It was in 2019 that recipe box provider Gousto made its first “big step” into brand-building TV advertising, and according to vice-president of brand Anna Greene, that strategic shift has “paid off” for the business by helping to to drive rapid growth.
Gousto already had two years’ experience in direct response TV behind it, which had proved the channel’s positive impact on traffic, sign-ups and cost-per-acquisition (CPA) efficiency.

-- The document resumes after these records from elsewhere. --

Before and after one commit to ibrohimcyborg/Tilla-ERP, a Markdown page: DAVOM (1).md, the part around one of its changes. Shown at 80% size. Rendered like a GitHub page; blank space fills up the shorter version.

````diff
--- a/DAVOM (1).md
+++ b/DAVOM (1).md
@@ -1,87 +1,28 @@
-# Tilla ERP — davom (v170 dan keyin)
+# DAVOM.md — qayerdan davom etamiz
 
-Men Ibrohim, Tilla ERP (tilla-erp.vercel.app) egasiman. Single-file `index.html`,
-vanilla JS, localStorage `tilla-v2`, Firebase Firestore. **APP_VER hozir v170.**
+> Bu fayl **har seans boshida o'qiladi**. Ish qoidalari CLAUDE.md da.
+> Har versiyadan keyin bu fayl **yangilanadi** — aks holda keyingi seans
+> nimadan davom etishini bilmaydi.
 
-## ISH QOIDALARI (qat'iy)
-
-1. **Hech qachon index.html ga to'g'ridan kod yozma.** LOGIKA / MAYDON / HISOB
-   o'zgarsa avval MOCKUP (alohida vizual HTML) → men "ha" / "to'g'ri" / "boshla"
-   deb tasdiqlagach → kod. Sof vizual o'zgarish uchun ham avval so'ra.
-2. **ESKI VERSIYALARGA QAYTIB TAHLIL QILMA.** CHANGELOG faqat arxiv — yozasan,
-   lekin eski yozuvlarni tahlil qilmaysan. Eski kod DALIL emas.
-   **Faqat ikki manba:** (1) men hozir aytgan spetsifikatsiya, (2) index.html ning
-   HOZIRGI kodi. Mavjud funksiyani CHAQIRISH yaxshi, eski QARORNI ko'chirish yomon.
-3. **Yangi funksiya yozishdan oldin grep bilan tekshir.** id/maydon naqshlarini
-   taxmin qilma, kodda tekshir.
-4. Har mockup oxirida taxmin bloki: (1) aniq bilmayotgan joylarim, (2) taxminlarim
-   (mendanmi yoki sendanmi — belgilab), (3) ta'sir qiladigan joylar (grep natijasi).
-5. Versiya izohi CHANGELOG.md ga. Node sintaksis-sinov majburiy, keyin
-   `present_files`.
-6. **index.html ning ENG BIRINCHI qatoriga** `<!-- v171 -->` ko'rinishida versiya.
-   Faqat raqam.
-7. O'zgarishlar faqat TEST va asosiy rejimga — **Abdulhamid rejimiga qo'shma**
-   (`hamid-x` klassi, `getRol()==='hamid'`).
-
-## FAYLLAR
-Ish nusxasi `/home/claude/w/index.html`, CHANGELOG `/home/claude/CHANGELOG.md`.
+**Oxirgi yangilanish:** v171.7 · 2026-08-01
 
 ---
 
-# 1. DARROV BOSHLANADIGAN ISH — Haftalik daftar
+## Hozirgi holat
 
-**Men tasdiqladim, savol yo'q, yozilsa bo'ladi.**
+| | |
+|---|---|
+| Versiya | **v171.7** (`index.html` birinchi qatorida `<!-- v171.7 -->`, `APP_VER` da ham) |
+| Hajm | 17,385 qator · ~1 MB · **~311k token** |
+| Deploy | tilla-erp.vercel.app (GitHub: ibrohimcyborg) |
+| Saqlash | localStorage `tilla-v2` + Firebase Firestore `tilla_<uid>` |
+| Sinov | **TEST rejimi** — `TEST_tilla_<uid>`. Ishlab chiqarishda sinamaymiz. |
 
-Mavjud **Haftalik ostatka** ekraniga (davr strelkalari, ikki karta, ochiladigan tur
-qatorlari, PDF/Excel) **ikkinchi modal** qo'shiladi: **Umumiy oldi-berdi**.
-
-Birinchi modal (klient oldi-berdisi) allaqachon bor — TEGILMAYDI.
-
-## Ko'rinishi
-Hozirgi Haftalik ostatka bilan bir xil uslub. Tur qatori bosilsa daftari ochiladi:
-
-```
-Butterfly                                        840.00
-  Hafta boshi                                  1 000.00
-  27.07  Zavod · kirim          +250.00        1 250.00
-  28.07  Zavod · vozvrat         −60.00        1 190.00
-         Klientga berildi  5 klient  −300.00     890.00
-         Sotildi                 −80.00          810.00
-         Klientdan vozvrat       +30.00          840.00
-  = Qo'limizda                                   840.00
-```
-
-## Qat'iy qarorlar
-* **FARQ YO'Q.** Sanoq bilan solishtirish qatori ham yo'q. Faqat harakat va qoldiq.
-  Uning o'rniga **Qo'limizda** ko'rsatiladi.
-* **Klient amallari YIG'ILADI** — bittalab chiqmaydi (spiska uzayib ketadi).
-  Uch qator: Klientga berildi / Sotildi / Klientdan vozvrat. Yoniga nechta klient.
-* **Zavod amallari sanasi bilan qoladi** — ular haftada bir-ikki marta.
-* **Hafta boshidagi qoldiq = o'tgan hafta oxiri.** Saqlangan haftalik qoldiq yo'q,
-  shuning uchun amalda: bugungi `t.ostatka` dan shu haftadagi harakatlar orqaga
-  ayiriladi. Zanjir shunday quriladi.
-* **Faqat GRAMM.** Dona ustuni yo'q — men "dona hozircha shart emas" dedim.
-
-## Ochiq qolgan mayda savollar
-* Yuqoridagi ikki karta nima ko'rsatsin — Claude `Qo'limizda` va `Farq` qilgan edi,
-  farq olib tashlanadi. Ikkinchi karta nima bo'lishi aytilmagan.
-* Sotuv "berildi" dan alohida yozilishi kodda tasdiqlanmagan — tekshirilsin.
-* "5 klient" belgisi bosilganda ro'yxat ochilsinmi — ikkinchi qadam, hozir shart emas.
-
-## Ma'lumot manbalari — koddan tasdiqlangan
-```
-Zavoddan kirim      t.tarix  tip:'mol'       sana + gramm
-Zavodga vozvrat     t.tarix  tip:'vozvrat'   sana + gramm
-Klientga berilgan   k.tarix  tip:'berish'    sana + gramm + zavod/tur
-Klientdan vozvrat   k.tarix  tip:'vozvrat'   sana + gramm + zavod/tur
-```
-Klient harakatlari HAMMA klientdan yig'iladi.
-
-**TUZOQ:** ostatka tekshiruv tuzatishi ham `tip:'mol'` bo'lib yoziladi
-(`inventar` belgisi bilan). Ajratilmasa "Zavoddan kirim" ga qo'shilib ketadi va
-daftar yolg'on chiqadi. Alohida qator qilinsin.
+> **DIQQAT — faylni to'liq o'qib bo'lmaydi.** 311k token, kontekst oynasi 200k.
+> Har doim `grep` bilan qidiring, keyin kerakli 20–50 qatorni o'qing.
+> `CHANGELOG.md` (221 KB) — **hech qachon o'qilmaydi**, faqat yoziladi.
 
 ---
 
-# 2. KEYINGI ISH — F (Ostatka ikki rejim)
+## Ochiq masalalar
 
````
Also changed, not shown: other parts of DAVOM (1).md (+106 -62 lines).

However, the brand “quickly hit a ceiling” on optimising performance.
Realising it needed to switch to a broader brand approach, Gousto launched its first brand platform in September 2019, Greene said at Thinkbox’s The TV playbook for online businesses event today (16 November).
The business continued to build on the ‘Give it some Gousto’ platform during the pandemic, and in January this year launched a new campaign with the aim of further accelerating growth and setting the brand apart within its category.
While a “big step” for the brand, the shift has “paid off”, Greene said. When she joined Gousto in 2018, 80% of sign-ups came through performance marketing. Three and a half years on, the inverse is now true, with 82% of sign-ups coming organically and through referral – neither of which have a direct cost.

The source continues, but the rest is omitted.